### Work to be completed
Would you return the records below character for character, without any images?

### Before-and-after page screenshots
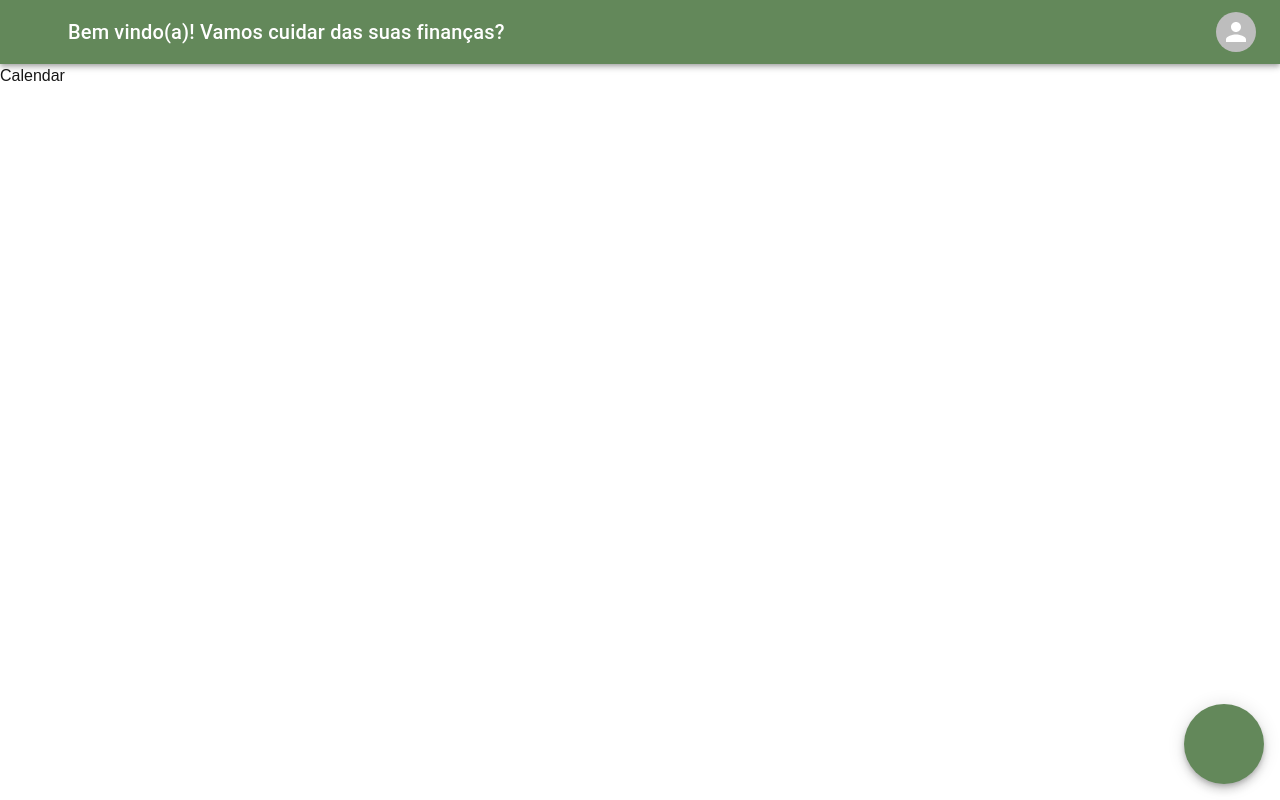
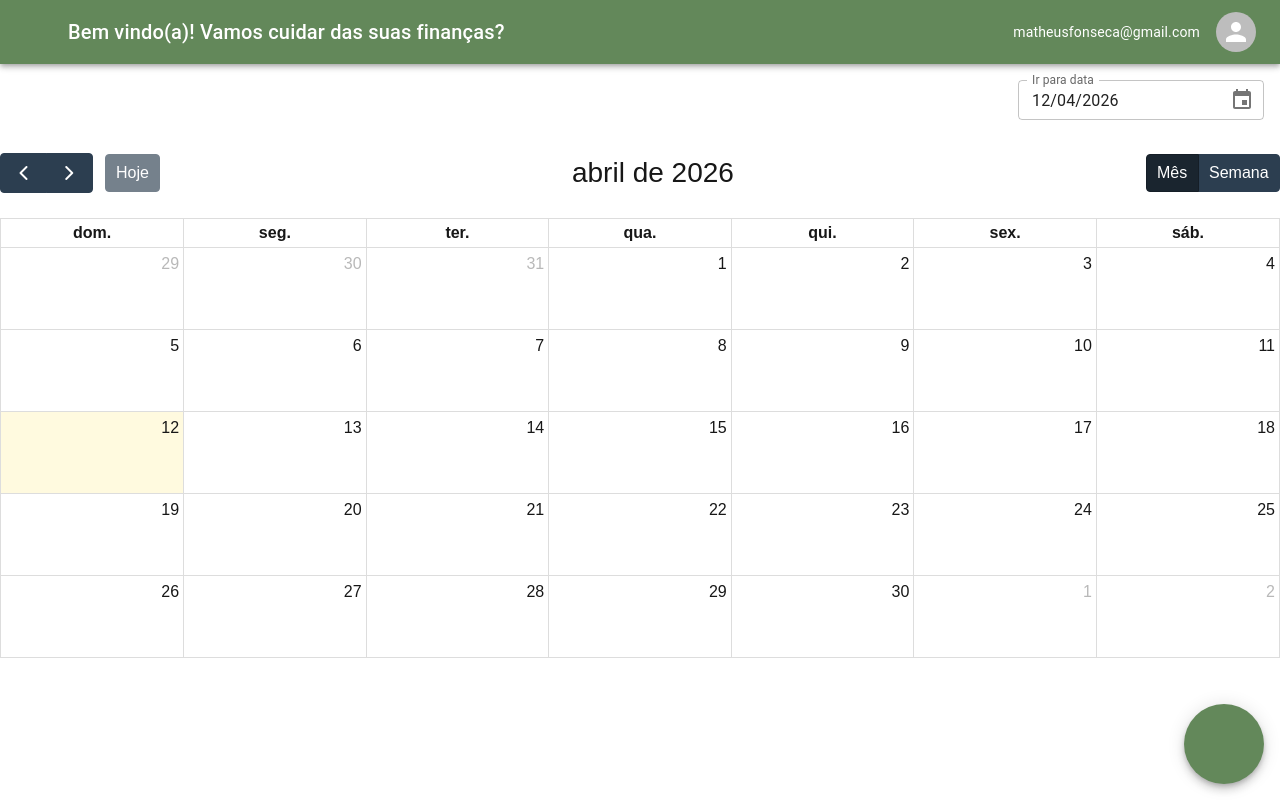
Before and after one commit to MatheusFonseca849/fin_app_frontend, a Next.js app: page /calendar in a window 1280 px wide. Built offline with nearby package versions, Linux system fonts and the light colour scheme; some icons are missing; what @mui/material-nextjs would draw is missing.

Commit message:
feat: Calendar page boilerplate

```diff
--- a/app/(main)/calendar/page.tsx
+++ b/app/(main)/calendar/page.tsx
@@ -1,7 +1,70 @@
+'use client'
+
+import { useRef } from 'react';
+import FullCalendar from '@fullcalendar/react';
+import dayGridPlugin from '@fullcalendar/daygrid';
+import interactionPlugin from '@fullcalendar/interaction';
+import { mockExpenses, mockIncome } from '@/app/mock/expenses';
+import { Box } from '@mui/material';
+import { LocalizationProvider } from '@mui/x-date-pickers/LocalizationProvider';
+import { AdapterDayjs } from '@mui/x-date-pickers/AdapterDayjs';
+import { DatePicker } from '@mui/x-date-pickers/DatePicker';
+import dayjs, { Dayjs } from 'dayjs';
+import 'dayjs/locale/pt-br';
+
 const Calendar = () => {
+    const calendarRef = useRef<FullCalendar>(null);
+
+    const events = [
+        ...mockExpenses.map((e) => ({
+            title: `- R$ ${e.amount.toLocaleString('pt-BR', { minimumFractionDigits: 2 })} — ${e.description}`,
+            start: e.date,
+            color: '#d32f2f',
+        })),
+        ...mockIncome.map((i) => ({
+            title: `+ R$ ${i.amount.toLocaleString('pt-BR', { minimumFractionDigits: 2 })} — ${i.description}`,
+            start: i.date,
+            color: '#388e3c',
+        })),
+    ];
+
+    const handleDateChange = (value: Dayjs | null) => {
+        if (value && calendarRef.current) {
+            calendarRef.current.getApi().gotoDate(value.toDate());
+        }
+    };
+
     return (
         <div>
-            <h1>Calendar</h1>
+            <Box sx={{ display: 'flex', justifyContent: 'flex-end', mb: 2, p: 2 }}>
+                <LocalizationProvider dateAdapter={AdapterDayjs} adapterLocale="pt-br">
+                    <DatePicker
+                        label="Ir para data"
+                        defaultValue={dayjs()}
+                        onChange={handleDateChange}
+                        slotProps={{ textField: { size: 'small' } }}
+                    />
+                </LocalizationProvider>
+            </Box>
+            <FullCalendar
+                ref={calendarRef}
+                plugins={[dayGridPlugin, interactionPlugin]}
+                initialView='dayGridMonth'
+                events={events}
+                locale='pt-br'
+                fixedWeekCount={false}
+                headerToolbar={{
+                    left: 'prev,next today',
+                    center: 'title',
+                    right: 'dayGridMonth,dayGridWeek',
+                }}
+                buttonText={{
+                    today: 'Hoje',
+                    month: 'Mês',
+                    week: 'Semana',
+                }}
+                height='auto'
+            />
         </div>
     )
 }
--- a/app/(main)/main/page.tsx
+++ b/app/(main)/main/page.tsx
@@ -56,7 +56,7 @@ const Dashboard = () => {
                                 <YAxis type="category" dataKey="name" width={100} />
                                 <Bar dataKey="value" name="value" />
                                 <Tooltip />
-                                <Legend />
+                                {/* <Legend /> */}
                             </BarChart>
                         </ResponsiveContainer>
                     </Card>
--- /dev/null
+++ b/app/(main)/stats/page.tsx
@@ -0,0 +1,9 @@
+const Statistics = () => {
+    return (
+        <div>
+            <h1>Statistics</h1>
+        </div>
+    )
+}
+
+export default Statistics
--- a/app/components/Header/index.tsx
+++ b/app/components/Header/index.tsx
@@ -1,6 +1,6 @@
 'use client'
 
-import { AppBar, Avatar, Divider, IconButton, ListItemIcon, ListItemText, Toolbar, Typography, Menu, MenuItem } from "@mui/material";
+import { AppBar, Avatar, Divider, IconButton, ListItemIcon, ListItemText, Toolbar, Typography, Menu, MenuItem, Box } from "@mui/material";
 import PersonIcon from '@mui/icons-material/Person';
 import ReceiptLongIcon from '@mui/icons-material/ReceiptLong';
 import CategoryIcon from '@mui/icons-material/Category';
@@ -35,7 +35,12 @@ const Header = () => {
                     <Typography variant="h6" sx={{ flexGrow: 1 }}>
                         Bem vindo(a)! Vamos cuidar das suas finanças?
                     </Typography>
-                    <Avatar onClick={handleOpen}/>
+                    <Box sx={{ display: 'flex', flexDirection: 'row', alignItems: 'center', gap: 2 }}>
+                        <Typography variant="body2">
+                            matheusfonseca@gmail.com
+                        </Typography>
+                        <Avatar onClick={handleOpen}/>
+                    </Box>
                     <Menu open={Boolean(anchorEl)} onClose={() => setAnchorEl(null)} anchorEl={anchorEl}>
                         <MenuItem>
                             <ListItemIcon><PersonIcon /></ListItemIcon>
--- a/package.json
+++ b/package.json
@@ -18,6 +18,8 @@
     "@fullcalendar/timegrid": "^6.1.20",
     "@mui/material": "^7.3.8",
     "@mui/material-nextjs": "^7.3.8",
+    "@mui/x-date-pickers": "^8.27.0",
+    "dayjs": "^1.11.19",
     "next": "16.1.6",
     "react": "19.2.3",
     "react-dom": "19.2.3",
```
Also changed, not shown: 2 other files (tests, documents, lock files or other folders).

### Answer for this exercise
Before and after one commit to MatheusFonseca849/fin_app_frontend, a Next.js app: page /calendar in a window 1280 px wide. Built offline with nearby package versions, Linux system fonts and the light colour scheme; some icons are missing; what @mui/material-nextjs would draw is missing.

Commit message:
feat: Calendar page boilerplate

```diff
--- a/app/(main)/calendar/page.tsx
+++ b/app/(main)/calendar/page.tsx
@@ -1,7 +1,70 @@
+'use client'
+
+import { useRef } from 'react';
+import FullCalendar from '@fullcalendar/react';
+import dayGridPlugin from '@fullcalendar/daygrid';
+import interactionPlugin from '@fullcalendar/interaction';
+import { mockExpenses, mockIncome } from '@/app/mock/expenses';
+import { Box } from '@mui/material';
+import { LocalizationProvider } from '@mui/x-date-pickers/LocalizationProvider';
+import { AdapterDayjs } from '@mui/x-date-pickers/AdapterDayjs';
+import { DatePicker } from '@mui/x-date-pickers/DatePicker';
+import dayjs, { Dayjs } from 'dayjs';
+import 'dayjs/locale/pt-br';
+
 const Calendar = () => {
+    const calendarRef = useRef<FullCalendar>(null);
+
+    const events = [
+        ...mockExpenses.map((e) => ({
+            title: `- R$ ${e.amount.toLocaleString('pt-BR', { minimumFractionDigits: 2 })} — ${e.description}`,
+            start: e.date,
+            color: '#d32f2f',
+        })),
+        ...mockIncome.map((i) => ({
+            title: `+ R$ ${i.amount.toLocaleString('pt-BR', { minimumFractionDigits: 2 })} — ${i.description}`,
+            start: i.date,
+            color: '#388e3c',
+        })),
+    ];
+
+    const handleDateChange = (value: Dayjs | null) => {
+        if (value && calendarRef.current) {
+            calendarRef.current.getApi().gotoDate(value.toDate());
+        }
+    };
+
     return (
         <div>
-            <h1>Calendar</h1>
+            <Box sx={{ display: 'flex', justifyContent: 'flex-end', mb: 2, p: 2 }}>
+                <LocalizationProvider dateAdapter={AdapterDayjs} adapterLocale="pt-br">
+                    <DatePicker
+                        label="Ir para data"
+                        defaultValue={dayjs()}
+                        onChange={handleDateChange}
+                        slotProps={{ textField: { size: 'small' } }}
+                    />
+                </LocalizationProvider>
+            </Box>
+            <FullCalendar
+                ref={calendarRef}
+                plugins={[dayGridPlugin, interactionPlugin]}
+                initialView='dayGridMonth'
+                events={events}
+                locale='pt-br'
+                fixedWeekCount={false}
+                headerToolbar={{
+                    left: 'prev,next today',
+                    center: 'title',
+                    right: 'dayGridMonth,dayGridWeek',
+                }}
+                buttonText={{
+                    today: 'Hoje',
+                    month: 'Mês',
+                    week: 'Semana',
+                }}
+                height='auto'
+            />
         </div>
     )
 }
--- a/app/(main)/main/page.tsx
+++ b/app/(main)/main/page.tsx
@@ -56,7 +56,7 @@ const Dashboard = () => {
                                 <YAxis type="category" dataKey="name" width={100} />
                                 <Bar dataKey="value" name="value" />
                                 <Tooltip />
-                                <Legend />
+                                {/* <Legend /> */}
                             </BarChart>
                         </ResponsiveContainer>
                     </Card>
--- /dev/null
+++ b/app/(main)/stats/page.tsx
@@ -0,0 +1,9 @@
+const Statistics = () => {
+    return (
+        <div>
+            <h1>Statistics</h1>
+        </div>
+    )
+}
+
+export default Statistics
--- a/app/components/Header/index.tsx
+++ b/app/components/Header/index.tsx
@@ -1,6 +1,6 @@
 'use client'
 
-import { AppBar, Avatar, Divider, IconButton, ListItemIcon, ListItemText, Toolbar, Typography, Menu, MenuItem } from "@mui/material";
+import { AppBar, Avatar, Divider, IconButton, ListItemIcon, ListItemText, Toolbar, Typography, Menu, MenuItem, Box } from "@mui/material";
 import PersonIcon from '@mui/icons-material/Person';
 import ReceiptLongIcon from '@mui/icons-material/ReceiptLong';
 import CategoryIcon from '@mui/icons-material/Category';
@@ -35,7 +35,12 @@ const Header = () => {
                     <Typography variant="h6" sx={{ flexGrow: 1 }}>
                         Bem vindo(a)! Vamos cuidar das suas finanças?
                     </Typography>
-                    <Avatar onClick={handleOpen}/>
+                    <Box sx={{ display: 'flex', flexDirection: 'row', alignItems: 'center', gap: 2 }}>
+                        <Typography variant="body2">
+                            matheusfonseca@gmail.com
+                        </Typography>
+                        <Avatar onClick={handleOpen}/>
+                    </Box>
                     <Menu open={Boolean(anchorEl)} onClose={() => setAnchorEl(null)} anchorEl={anchorEl}>
                         <MenuItem>
                             <ListItemIcon><PersonIcon /></ListItemIcon>
--- a/package.json
+++ b/package.json
@@ -18,6 +18,8 @@
     "@fullcalendar/timegrid": "^6.1.20",
     "@mui/material": "^7.3.8",
     "@mui/material-nextjs": "^7.3.8",
+    "@mui/x-date-pickers": "^8.27.0",
+    "dayjs": "^1.11.19",
     "next": "16.1.6",
     "react": "19.2.3",
     "react-dom": "19.2.3",
```
Also changed, not shown: 2 other files (tests, documents, lock files or other folders).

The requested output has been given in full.